Towards the end of the 1190s a Norwegian canon - his name is unknown - composed a dramatic account of the Danish-Norwegian expedition which, as part of the so-called Third Crusade, had left for Jerusalem some years earlier. Since 1187 the city had been in Muslim hands, and the Danish and Norwegian travellers set out to join in the liberation of the city. They came too late to fight, however, since a peace arrangement had been agreed upon by the Christian and Muslim leaders. In spite of this the canon makes the most of the heroic nature of the enterprise, drawing upon a series of literary and theological themes used in connection with crusading in the twelfth century.
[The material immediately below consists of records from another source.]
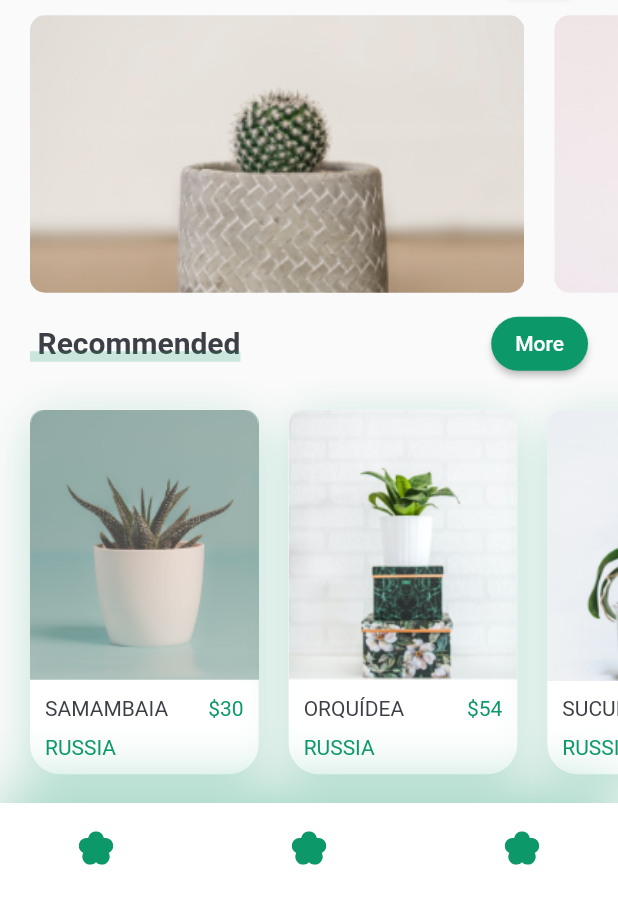
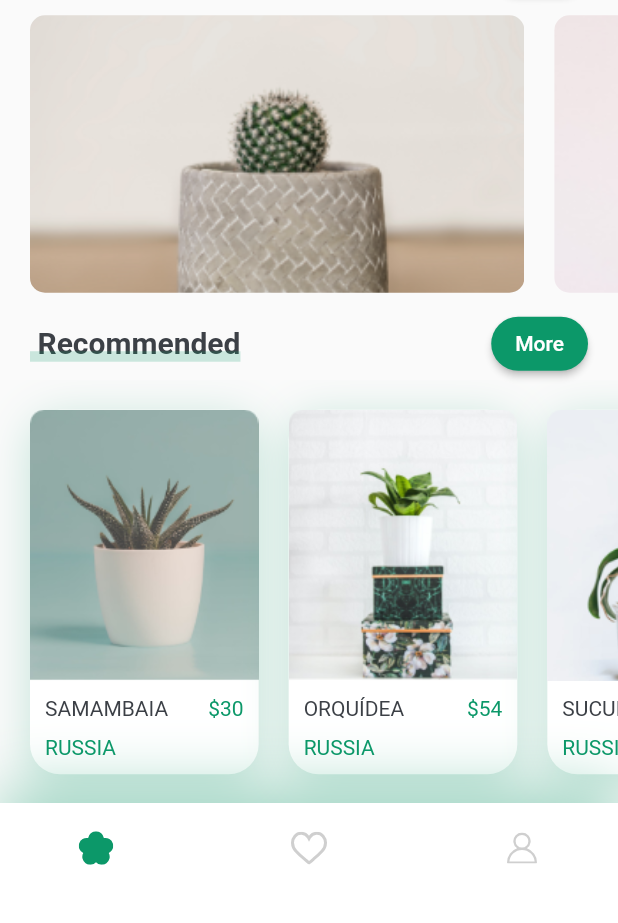
Before and after one commit to herlmanoel/plant-app-flutter, a Flutter app: the screen it shows after launch, scrolled down 461 dp, on a phone screen of 412 x 824 dp, the part 313-1236 px from its top. Run offline on Flutter 3.47's test engine with Material 2 defaults, Android fonts, the phone set to English and light mode, and no system bars; our stand-ins replace flutter_svg.

Commit message:
feat: add icons nav bar bottom

```diff
--- a/lib/src/screens/home/components/nav_bar.dart
+++ b/lib/src/screens/home/components/nav_bar.dart
@@ -31,16 +31,16 @@ class NavBarBottom extends StatelessWidget {
         mainAxisAlignment: MainAxisAlignment.spaceBetween,
         children: [
           IconButton(
+            icon: SvgPicture.asset("assets/icons/flower.svg"),
             onPressed: () {},
-            icon: SvgPicture.asset('assets/icons/flower.svg'),
           ),
           IconButton(
+            icon: SvgPicture.asset("assets/icons/heart-icon.svg"),
             onPressed: () {},
-            icon: SvgPicture.asset('assets/icons/flower.svg'),
           ),
           IconButton(
+            icon: SvgPicture.asset("assets/icons/user-icon.svg"),
             onPressed: () {},
-            icon: SvgPicture.asset('assets/icons/flower.svg'),
           ),
         ],
       ),
```
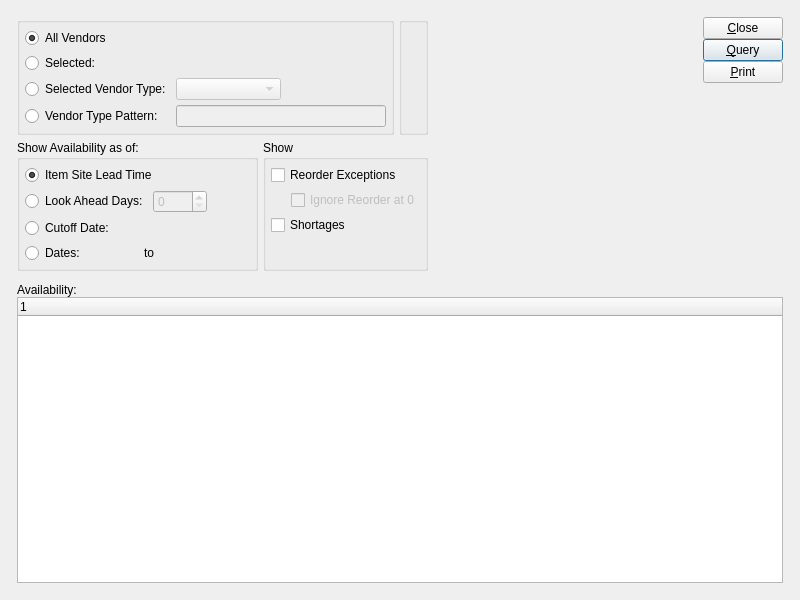
The window that xtuple/trunk/guiclient/dspInventoryAvailabilityBySourceVendor.ui (WooodHead/xtuple) describes before a commit, drawn with Qt 5.
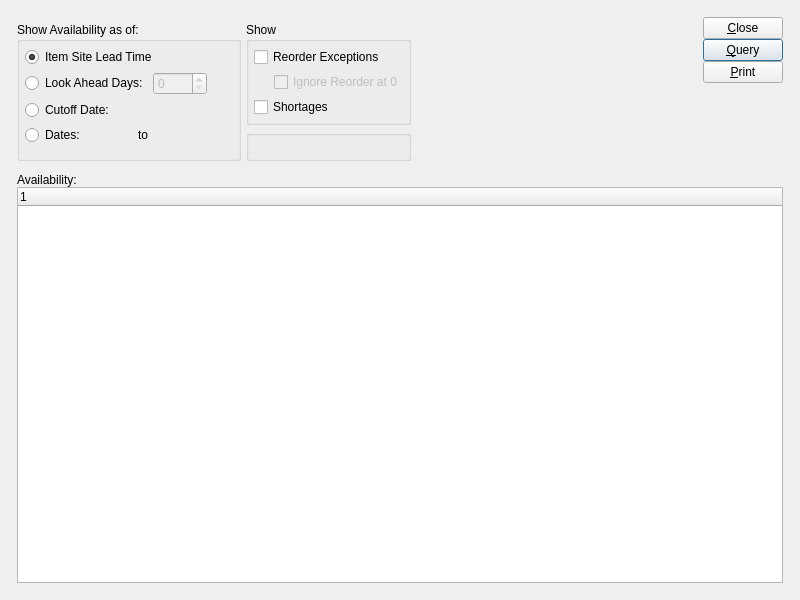
The same window after the commit. Custom widgets are drawn as their Qt base class.

Patch:
```diff
--- a/xtuple/trunk/guiclient/dspInventoryAvailabilityBySourceVendor.ui
+++ b/xtuple/trunk/guiclient/dspInventoryAvailabilityBySourceVendor.ui
@@ -19,168 +19,33 @@
   <property name="windowTitle" >
    <string>Inventory Availability by Source Vendor</string>
   </property>
+  <layout class="QGridLayout" name="gridLayout_6" >
+   <item row="0" column="0" >
   <layout class="QGridLayout" name="gridLayout_5" >
+     <property name="margin" >
+      <number>12</number>
+     </property>
+     <property name="spacing" >
+      <number>12</number>
+     </property>
    <item row="0" column="0" >
+      <layout class="QHBoxLayout" name="horizontalLayout" >
+       <item>
     <layout class="QGridLayout" name="gridLayout_4" >
-     <property name="margin" >
-      <number>12</number>
-     </property>
-     <property name="spacing" >
-      <number>12</number>
-     </property>
-     <item row="0" column="0" >
-      <layout class="QHBoxLayout" name="horizontalLayout_5" >
-       <item>
-        <layout class="QVBoxLayout" name="verticalLayout_3" >
-         <item>
-          <layout class="QHBoxLayout" name="horizontalLayout_3" >
-           <item>
-            <widget class="QGroupBox" name="_vendorGroup" >
-             <property name="title" >
-              <string/>
-             </property>
-             <layout class="QGridLayout" name="gridLayout" >
               <item row="0" column="0" colspan="2" >
-               <layout class="QHBoxLayout" name="horizontalLayout" >
-                <item>
-                 <widget class="QRadioButton" name="_allVendors" >
-                  <property name="text" >
-                   <string>All Vendors</string>
-                  </property>
-                  <property name="checked" >
-                   <bool>true</bool>
-                  </property>
-                 </widget>
-                </item>
-                <item>
-                 <spacer name="horizontalSpacer" >
-                  <property name="orientation" >
-                   <enum>Qt::Horizontal</enum>
-                  </property>
-                  <property name="sizeHint" stdset="0" >
-                   <size>
-                    <width>40</width>
-                    <height>20</height>
-                   </size>
-                  </property>
-                 </spacer>
-                </item>
-               </layout>
-              </item>
-              <item row="1" column="0" >
-               <widget class="QRadioButton" name="_selectedVendor" >
-                <property name="text" >
-                 <string>Selected:</string>
-                </property>
-               </widget>
-              </item>
-              <item row="1" column="1" colspan="2" >
-               <layout class="QHBoxLayout" >
-                <property name="spacing" >
-                 <number>0</number>
-                </property>
-                <item>
-                 <widget class="VendorInfo" name="_vend" >
-                  <property name="enabled" >
-                   <bool>false</bool>
-                  </property>
-                 </widget>
-                </item>
-                <item>
-                 <spacer>
-                  <property name="orientation" >
-                   <enum>Qt::Horizontal</enum>
-                  </property>
-                  <property name="sizeType" >
-                   <enum>QSizePolicy::MinimumExpanding</enum>
-                  </property>
-                  <property name="sizeHint" stdset="0" >
-                   <size>
-                    <width>0</width>
-                    <height>16</height>
-                   </size>
-                  </property>
-                 </spacer>
-                </item>
-               </layout>
-              </item>
-              <item row="2" column="0" colspan="2" >
-               <widget class="QRadioButton" name="_selectedVendorType" >
-                <property name="text" >
-                 <string>Selected Vendor Type:</string>
-                </property>
-               </widget>
-              </item>
-              <item row="2" column="2" >
-               <layout class="QHBoxLayout" >
-                <item>
-                 <widget class="XComboBox" name="_vendorTypes" >
-                  <property name="enabled" >
-                   <bool>false</bool>
-                  </property>
-                  <property name="sizePolicy" >
-                   <sizepolicy vsizetype="Fixed" hsizetype="Expanding" >
-                    <horstretch>0</horstretch>
-                    <verstretch>0</verstretch>
-                   </sizepolicy>
-                  </property>
-                 </widget>
-                </item>
-                <item>
-                 <spacer>
-                  <property name="orientation" >
-                   <enum>Qt::Horizontal</enum>
-                  </property>
-                  <property name="sizeHint" stdset="0" >
-                   <size>
-                    <width>40</width>
-                    <height>20</height>
-                   </size>
-                  </property>
-                 </spacer>
-                </item>
-               </layout>
-              </item>
-              <item row="3" column="0" colspan="2" >
-               <widget class="QRadioButton" name="_vendorTypePattern" >
-                <property name="text" >
-                 <string>Vendor Type Pattern:</string>
-                </property>
-               </widget>
-              </item>
-              <item row="3" column="2" >
-               <widget class="XLineEdit" name="_vendorType" >
-                <property name="enabled" >
-                 <bool>false</bool>
-                </property>
-               </widget>
-              </item>
-             </layout>
-            </widget>
-           </item>
-           <item>
-            <widget class="WarehouseGroup" name="_warehouse" >
-             <property name="title" >
-              <string/>
-             </property>
-             <property name="fixedSize" >
-              <bool>false</bool>
-             </property>
-            </widget>
-           </item>
-          </layout>
-         </item>
-         <item>
-          <layout class="QHBoxLayout" name="horizontalLayout_4" >
-           <item>
+          <widget class="VendorGroup" name="_vendorGroup" />
+         </item>
+         <item rowspan="2" row="1" column="0" >
             <widget class="QGroupBox" name="_showByGroup" >
              <property name="title" >
               <string>Show Availability as of:</string>
              </property>
              <layout class="QGridLayout" name="gridLayout_2" >
+            <item row="0" column="0" >
+             <layout class="QVBoxLayout" name="verticalLayout_3" >
+              <item>
+               <layout class="QGridLayout" name="gridLayout" >
               <item row="0" column="0" colspan="4" >
-               <layout class="QHBoxLayout" name="horizontalLayout_2" >
-                <item>
                  <widget class="QRadioButton" name="_leadTime" >
                   <property name="text" >
                    <string>Item Site Lead Time</string>
@@ -190,20 +55,12 @@
                   </property>
                  </widget>
                 </item>
-                <item>
-                 <spacer name="horizontalSpacer_2" >
-                  <property name="orientation" >
-                   <enum>Qt::Horizontal</enum>
+                <item row="0" column="4" >
+                 <widget class="QLabel" name="label" >
+                  <property name="text" >
+                   <string/>
                   </property>
-                  <property name="sizeHint" stdset="0" >
-                   <size>
-                    <width>40</width>
-                    <height>20</height>
-                   </size>
-                  </property>
-                 </spacer>
-                </item>
-               </layout>
+                 </widget>
               </item>
               <item row="1" column="0" colspan="3" >
                <widget class="QRadioButton" name="_byDays" >
@@ -215,7 +72,7 @@
                 </property>
                </widget>
               </item>
-              <item row="1" column="3" >
+                <item row="1" column="3" colspan="2" >
                <layout class="QHBoxLayout" >
                 <property name="spacing" >
                  <number>0</number>
@@ -258,7 +115,7 @@
                 </property>
                </widget>
               </item>
-              <item row="2" column="2" colspan="2" >
+                <item row="2" column="2" colspan="3" >
                <layout class="QHBoxLayout" >
                 <property name="spacing" >
                  <number>0</number>
@@ -295,7 +152,7 @@
                 </property>
                </widget>
               </item>
-              <item row="3" column="1" colspan="3" >
+                <item row="3" column="1" colspan="4" >
                <layout class="QHBoxLayout" >
                 <property name="spacing" >
                  <number>2</number>
@@ -324,9 +181,26 @@
                </layout>
               </item>
              </layout>
-            </widget>
            </item>
            <item>
+               <spacer name="verticalSpacer" >
+                <property name="orientation" >
+                 <enum>Qt::Vertical</enum>
+                </property>
+                <property name="sizeHint" stdset="0" >
+                 <size>
+                  <width>20</width>
+                  <height>0</height>
+                 </size>
+                </property>
+               </spacer>
+              </item>
+             </layout>
+            </item>
+           </layout>
+          </widget>
+         </item>
+         <item row="1" column="1" >
             <widget class="QGroupBox" name="_showGroup" >
              <property name="title" >
               <string>Show</string>
@@ -419,7 +293,15 @@
              </layout>
             </widget>
            </item>
-          </layout>
+         <item row="2" column="1" >
+          <widget class="WarehouseGroup" name="_warehouse" >
+           <property name="title" >
+            <string/>
+           </property>
+           <property name="fixedSize" >
+            <bool>false</bool>
+           </property>
+          </widget>
          </item>
         </layout>
        </item>
@@ -549,9 +431,9 @@
    <header>datecluster.h</header>
   </customwidget>
   <customwidget>
-   <class>VendorInfo</class>
+   <class>VendorGroup</class>
    <extends>QWidget</extends>
-   <header>vendorinfo.h</header>
+   <header>vendorgroup.h</header>
   </customwidget>
   <customwidget>
    <class>WarehouseGroup</class>
@@ -563,17 +445,6 @@
    <extends>QCheckBox</extends>
    <header>xcheckbox.h</header>
   </customwidget>
-  <customwidget>
-   <class>XComboBox</class>
-   <extends>QComboBox</extends>
-   <header>xcombobox.h</header>
-  </customwidget>
-  <customwidget>
-   <class>XLineEdit</class>
-   <extends>QLineEdit</extends>
-   <header>xlineedit.h</header>
-   <container>1</container>
-  </customwidget>
   <customwidget>
    <class>XTreeWidget</class>
    <extends>QTreeWidget</extends>
@@ -581,13 +452,6 @@
   </customwidget>
  </customwidgets>
  <tabstops>
-  <tabstop>_allVendors</tabstop>
-  <tabstop>_selectedVendor</tabstop>
-  <tabstop>_vend</tabstop>
-  <tabstop>_selectedVendorType</tabstop>
-  <tabstop>_vendorTypes</tabstop>
-  <tabstop>_vendorTypePattern</tabstop>
-  <tabstop>_vendorType</tabstop>
   <tabstop>_leadTime</tabstop>
   <tabstop>_byDays</tabstop>
   <tabstop>_days</tabstop>
@@ -687,53 +551,5 @@
     </hint>
    </hints>
   </connection>
-  <connection>
-   <sender>_selectedVendor</sender>
-   <signal>toggled(bool)</signal>
-   <receiver>_vend</receiver>
-   <slot>setEnabled(bool)</slot>
-   <hints>
-    <hint type="sourcelabel" >
-     <x>20</x>
-     <y>20</y>
-    </hint>
-    <hint type="destinationlabel" >
-     <x>20</x>
-     <y>20</y>
-    </hint>
-   </hints>
-  </connection>
-  <connection>
-   <sender>_selectedVendorType</sender>
-   <signal>toggled(bool)</signal>
-   <receiver>_vendorTypes</receiver>
-   <slot>setEnabled(bool)</slot>
-   <hints>
-    <hint type="sourcelabel" >
-     <x>20</x>
-     <y>20</y>
-    </hint>
-    <hint type="destinationlabel" >
-     <x>20</x>
-     <y>20</y>
-    </hint>
-   </hints>
-  </connection>
-  <connection>
-   <sender>_vendorTypePattern</sender>
-   <signal>toggled(bool)</signal>
-   <receiver>_vendorType</receiver>
-   <slot>setEnabled(bool)</slot>
-   <hints>
-    <hint type="sourcelabel" >
-     <x>20</x>
-     <y>20</y>
-    </hint>
-    <hint type="destinationlabel" >
-     <x>20</x>
-     <y>20</y>
-    </hint>
-   </hints>
-  </connection>
  </connections>
 </ui>
```
Lines whose indentation alone changed are shown as unchanged.
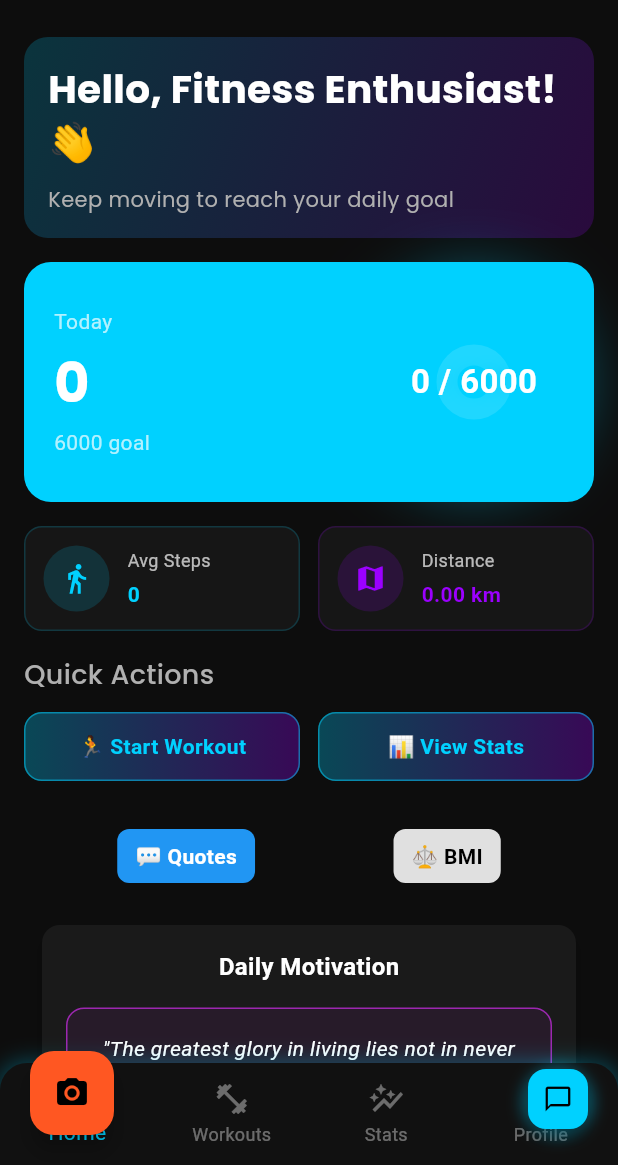
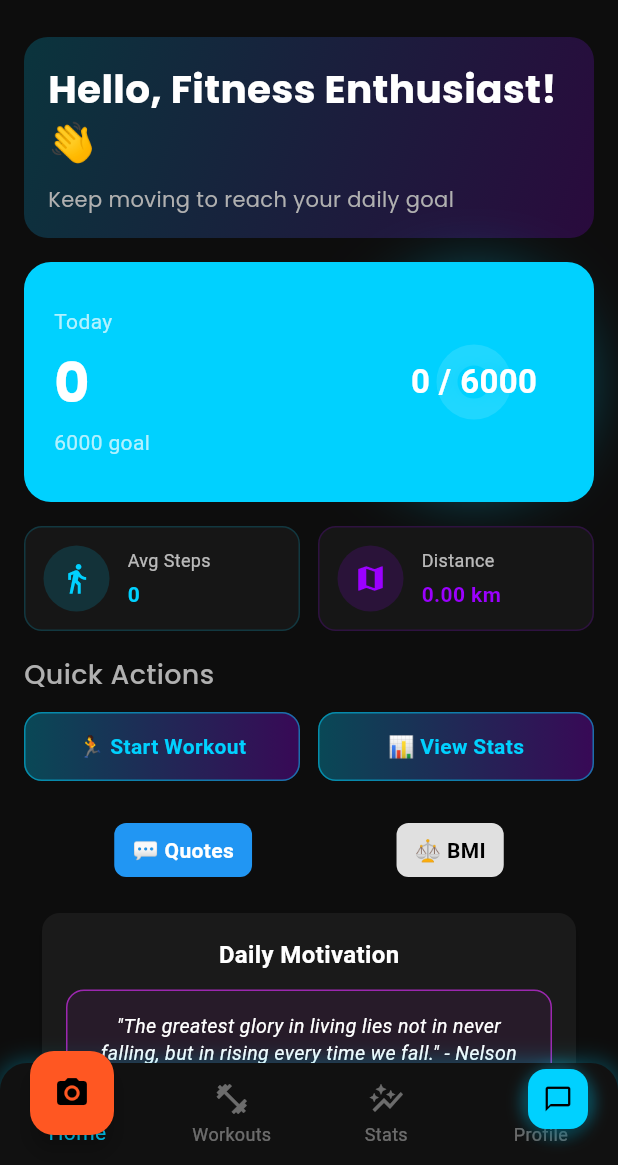
Before and after one commit to falakdev/Bodyfit, a Flutter app: the screen it shows once a user with an empty profile is signed in, on a phone screen of 412 x 824 dp, the part 71-1236 px from its top. Run offline on Flutter 3.47's test engine with Material 3 defaults, Android fonts, the phone set to English and light mode, and no system bars; drawn by our look-alikes of flutter_animate; our stand-ins replace cloud_firestore, firebase_auth, firebase_core, flutter_svg, google_fonts, google_generative_ai and 3 more; accounts and stored records are empty.

Commit message:
Fix: Remove PageView and Expanded to fix assertion error

```diff
--- a/lib/widgets/all_features_widget.dart
+++ b/lib/widgets/all_features_widget.dart
@@ -36,11 +36,12 @@ class _AllFeaturesWidgetState extends State<AllFeaturesWidget> {
           return const Center(child: CircularProgressIndicator());
         }
 
-        return Column(
+        return SingleChildScrollView(
+          child: Column(
             children: [
               // Tab Selector
               Padding(
-              padding: const EdgeInsets.all(16),
+                padding: const EdgeInsets.all(12),
                 child: Row(
                   mainAxisAlignment: MainAxisAlignment.spaceAround,
                   children: [
@@ -49,17 +50,10 @@ class _AllFeaturesWidgetState extends State<AllFeaturesWidget> {
                   ],
                 ),
               ),
-            // Content
-            Expanded(
-              child: PageView(
-                onPageChanged: (index) => setState(() => _selectedTab = index),
-                children: [
-                  _buildQuotesView(),
-                  _buildBMIView(),
+              // Content based on selected tab
+              if (_selectedTab == 0) _buildQuotesView() else _buildBMIView(),
             ],
           ),
-            ),
-          ],
         );
       },
     );
@@ -89,9 +83,8 @@ class _AllFeaturesWidgetState extends State<AllFeaturesWidget> {
   // Achievements removed per request
 
   Widget _buildQuotesView() {
-    return SingleChildScrollView(
-      child: Card(
-        elevation: 4,
+    return Card(
+      elevation: 2,
       margin: const EdgeInsets.all(12),
       child: Padding(
         padding: const EdgeInsets.all(16),
@@ -102,17 +95,17 @@ class _AllFeaturesWidgetState extends State<AllFeaturesWidget> {
               'Daily Motivation',
               style: TextStyle(fontSize: 16, fontWeight: FontWeight.bold),
             ),
-              const SizedBox(height: 16),
+            const SizedBox(height: 12),
             Container(
-                padding: const EdgeInsets.all(16),
+              padding: const EdgeInsets.all(14),
               decoration: BoxDecoration(
                 color: Colors.purple.withOpacity(0.1),
                 borderRadius: BorderRadius.circular(12),
-                  border: Border.all(color: Colors.purple),
+                border: Border.all(color: Colors.purple, width: 1),
               ),
               child: _isLoadingQuote
                   ? const SizedBox(
-                        height: 60,
+                      height: 50,
                       child: Center(child: CircularProgressIndicator()),
                     )
                   : Text(
@@ -121,24 +114,26 @@ class _AllFeaturesWidgetState extends State<AllFeaturesWidget> {
                           : quotesService.getQuoteOfTheDay(),
                       textAlign: TextAlign.center,
                       style: const TextStyle(
-                          fontSize: 14,
+                        fontSize: 13,
                         fontStyle: FontStyle.italic,
-                          height: 1.5,
+                        height: 1.4,
                       ),
                     ),
             ),
-              const SizedBox(height: 16),
+            const SizedBox(height: 12),
             ElevatedButton.icon(
               style: ElevatedButton.styleFrom(
                 backgroundColor: Colors.purple,
                 foregroundColor: Colors.white,
+                padding:
+                    const EdgeInsets.symmetric(horizontal: 16, vertical: 10),
               ),
               onPressed: _isLoadingQuote ? null : _fetchNewQuote,
-                icon: const Icon(Icons.refresh, size: 18),
-                label: const Text('Get New Quote'),
+              icon: const Icon(Icons.refresh, size: 16),
+              label:
+                  const Text('Get New Quote', style: TextStyle(fontSize: 12)),
             ),
           ],
-          ),
         ),
       ),
     );
```
Lines whose indentation alone changed are shown as unchanged.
Karen Skovgaard-Petersen er seniorforsker på Det Kongelige Bibliotek i København. Hun har bl.a. skrevet A Journey to the Promised Land: Crusading Theology in the Historia de profectione Danorum in Hierosolymam.